* _Source information_:
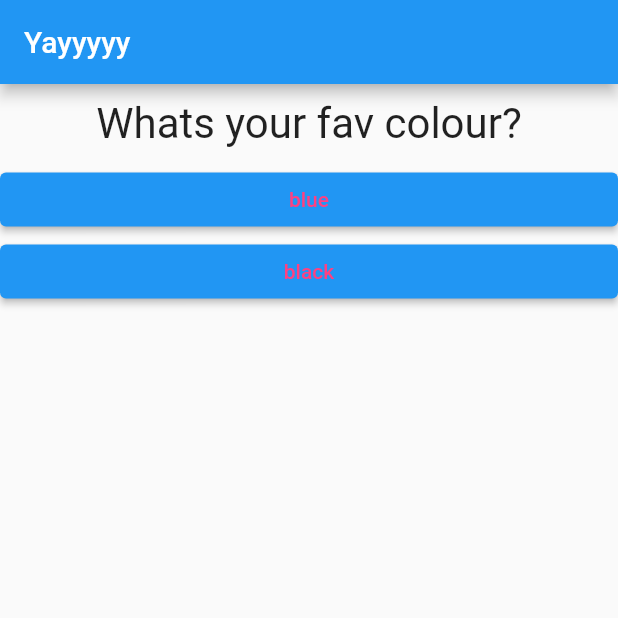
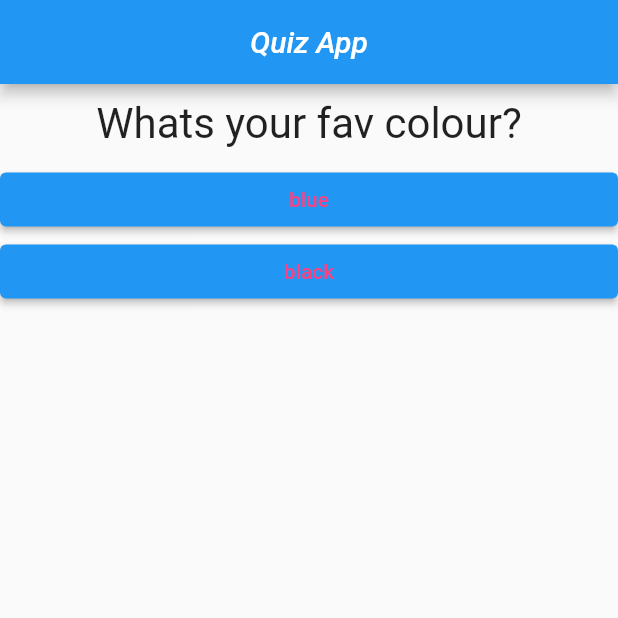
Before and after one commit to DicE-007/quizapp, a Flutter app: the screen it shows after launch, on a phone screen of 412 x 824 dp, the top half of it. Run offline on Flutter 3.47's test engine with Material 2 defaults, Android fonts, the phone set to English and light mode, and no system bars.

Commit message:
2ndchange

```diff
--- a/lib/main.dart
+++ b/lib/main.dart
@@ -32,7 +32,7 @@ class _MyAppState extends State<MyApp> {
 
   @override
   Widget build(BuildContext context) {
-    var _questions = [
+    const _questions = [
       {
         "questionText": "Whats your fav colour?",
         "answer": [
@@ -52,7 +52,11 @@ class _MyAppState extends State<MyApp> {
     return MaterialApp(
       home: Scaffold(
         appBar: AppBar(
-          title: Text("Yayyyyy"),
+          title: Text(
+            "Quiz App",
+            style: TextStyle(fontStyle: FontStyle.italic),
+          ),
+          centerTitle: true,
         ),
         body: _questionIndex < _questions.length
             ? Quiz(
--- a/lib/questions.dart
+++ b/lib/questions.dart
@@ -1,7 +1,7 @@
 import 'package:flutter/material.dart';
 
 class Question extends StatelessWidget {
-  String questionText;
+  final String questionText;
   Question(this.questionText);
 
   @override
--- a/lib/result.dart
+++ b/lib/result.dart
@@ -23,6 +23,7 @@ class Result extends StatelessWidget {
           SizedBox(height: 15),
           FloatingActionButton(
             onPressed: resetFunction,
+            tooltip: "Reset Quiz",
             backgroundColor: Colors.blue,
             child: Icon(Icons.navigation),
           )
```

---

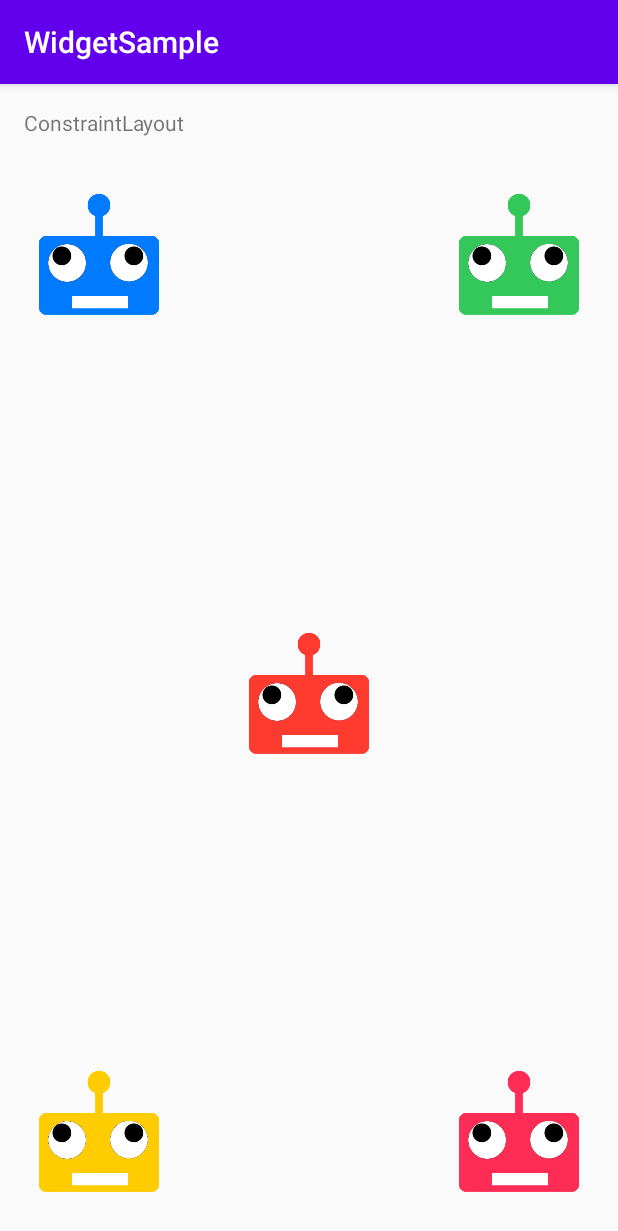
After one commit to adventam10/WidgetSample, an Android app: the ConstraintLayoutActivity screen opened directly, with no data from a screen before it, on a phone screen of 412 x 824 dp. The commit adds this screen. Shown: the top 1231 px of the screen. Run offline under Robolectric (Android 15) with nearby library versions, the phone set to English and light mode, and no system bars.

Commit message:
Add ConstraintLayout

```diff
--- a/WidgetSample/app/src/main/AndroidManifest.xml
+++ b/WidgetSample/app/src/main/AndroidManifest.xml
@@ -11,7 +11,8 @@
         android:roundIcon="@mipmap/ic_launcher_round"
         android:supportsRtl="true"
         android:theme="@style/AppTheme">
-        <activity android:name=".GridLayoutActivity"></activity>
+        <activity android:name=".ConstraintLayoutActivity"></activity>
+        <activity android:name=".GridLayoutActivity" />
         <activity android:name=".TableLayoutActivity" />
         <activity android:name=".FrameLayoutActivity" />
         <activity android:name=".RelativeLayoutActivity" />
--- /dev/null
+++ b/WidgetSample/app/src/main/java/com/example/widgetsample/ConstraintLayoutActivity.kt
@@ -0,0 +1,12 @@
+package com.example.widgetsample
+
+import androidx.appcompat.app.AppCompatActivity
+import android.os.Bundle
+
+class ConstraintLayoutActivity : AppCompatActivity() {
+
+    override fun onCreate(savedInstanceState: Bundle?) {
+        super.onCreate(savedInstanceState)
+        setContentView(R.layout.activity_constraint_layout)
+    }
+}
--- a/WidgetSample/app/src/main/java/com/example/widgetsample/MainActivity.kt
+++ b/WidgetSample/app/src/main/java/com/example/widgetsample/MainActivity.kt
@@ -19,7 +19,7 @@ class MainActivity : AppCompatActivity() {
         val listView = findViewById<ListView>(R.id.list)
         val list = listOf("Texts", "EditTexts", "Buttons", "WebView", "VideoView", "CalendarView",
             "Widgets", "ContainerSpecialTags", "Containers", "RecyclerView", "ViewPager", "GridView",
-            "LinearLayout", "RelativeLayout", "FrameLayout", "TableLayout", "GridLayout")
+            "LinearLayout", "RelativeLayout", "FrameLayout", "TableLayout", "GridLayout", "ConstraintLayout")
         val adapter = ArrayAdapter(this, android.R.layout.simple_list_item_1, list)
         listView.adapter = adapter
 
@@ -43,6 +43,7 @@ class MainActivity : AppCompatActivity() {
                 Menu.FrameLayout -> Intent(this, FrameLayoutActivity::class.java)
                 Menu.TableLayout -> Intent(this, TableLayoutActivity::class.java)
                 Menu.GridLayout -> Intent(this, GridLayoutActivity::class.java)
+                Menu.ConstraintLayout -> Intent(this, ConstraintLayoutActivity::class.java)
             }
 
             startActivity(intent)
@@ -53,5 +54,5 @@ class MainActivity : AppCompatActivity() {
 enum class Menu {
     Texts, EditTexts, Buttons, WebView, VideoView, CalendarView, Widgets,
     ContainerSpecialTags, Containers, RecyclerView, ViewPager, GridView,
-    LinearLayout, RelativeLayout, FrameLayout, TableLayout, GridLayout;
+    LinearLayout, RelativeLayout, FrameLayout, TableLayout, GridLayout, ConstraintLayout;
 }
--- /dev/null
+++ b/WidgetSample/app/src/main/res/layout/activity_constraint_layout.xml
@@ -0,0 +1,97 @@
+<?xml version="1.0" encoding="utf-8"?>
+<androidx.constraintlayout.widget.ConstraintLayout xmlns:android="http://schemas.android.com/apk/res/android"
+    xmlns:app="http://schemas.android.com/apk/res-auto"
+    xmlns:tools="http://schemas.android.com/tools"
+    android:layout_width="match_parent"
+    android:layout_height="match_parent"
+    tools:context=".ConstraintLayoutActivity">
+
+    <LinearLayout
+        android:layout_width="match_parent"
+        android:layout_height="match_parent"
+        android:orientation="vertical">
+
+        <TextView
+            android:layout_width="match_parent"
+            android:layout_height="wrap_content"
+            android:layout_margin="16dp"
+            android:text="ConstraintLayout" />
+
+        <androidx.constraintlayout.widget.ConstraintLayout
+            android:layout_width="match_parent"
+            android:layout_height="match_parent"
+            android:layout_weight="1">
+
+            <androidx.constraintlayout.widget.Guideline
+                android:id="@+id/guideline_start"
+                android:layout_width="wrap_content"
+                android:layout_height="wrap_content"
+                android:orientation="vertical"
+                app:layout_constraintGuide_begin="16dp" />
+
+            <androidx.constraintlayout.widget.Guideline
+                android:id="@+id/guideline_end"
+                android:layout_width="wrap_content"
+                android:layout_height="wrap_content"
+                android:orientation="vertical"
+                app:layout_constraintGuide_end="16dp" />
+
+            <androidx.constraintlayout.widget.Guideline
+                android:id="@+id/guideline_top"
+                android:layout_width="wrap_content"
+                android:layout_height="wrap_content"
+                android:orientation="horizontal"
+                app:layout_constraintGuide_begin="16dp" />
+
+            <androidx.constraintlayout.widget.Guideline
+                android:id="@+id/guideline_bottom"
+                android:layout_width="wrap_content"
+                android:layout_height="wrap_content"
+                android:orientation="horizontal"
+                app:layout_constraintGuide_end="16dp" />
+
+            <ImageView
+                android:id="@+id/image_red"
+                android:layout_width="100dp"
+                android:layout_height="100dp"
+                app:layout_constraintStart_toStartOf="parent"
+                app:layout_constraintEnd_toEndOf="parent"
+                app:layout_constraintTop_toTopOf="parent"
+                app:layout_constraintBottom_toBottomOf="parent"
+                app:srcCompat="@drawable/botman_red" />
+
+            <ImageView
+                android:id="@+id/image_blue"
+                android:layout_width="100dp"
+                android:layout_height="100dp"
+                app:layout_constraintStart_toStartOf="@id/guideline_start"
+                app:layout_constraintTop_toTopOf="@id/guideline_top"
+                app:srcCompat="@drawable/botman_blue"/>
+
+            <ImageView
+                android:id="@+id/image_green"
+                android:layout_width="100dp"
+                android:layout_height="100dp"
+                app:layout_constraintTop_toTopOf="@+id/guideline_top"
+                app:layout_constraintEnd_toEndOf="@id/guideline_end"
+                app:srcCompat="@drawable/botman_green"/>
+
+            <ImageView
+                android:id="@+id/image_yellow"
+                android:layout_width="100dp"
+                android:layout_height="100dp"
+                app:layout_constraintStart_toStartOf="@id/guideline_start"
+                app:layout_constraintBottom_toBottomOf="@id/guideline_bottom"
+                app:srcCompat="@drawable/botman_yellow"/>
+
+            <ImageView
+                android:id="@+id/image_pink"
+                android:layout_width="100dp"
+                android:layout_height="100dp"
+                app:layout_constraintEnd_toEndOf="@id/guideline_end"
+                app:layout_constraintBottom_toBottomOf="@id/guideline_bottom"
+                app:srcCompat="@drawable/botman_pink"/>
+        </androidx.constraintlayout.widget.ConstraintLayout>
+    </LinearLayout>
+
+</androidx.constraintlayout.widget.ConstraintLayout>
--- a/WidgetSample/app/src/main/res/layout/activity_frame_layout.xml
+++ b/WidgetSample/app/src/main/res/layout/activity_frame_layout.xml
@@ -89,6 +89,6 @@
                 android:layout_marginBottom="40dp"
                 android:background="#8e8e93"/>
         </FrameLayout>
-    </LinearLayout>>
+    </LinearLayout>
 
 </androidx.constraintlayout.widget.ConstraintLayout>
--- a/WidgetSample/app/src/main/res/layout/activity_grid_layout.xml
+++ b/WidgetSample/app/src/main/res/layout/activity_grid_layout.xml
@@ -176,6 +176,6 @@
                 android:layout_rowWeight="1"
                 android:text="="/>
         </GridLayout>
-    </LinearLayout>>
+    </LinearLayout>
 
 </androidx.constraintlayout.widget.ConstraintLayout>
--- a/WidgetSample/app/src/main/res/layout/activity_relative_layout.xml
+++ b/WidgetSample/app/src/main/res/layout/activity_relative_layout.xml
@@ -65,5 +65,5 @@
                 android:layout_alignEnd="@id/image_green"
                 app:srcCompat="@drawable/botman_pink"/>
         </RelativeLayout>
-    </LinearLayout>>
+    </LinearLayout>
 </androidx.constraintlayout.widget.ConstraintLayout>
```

* _Problem to work on_:
Return each line of the material above in which the string "AppCompatActivity" appears.

* _Exercise result_:
+import androidx.appcompat.app.AppCompatActivity
+class ConstraintLayoutActivity : AppCompatActivity() {
@@ -19,7 +19,7 @@ class MainActivity : AppCompatActivity() {
@@ -43,6 +43,7 @@ class MainActivity : AppCompatActivity() {
@@ -53,5 +54,5 @@ class MainActivity : AppCompatActivity() {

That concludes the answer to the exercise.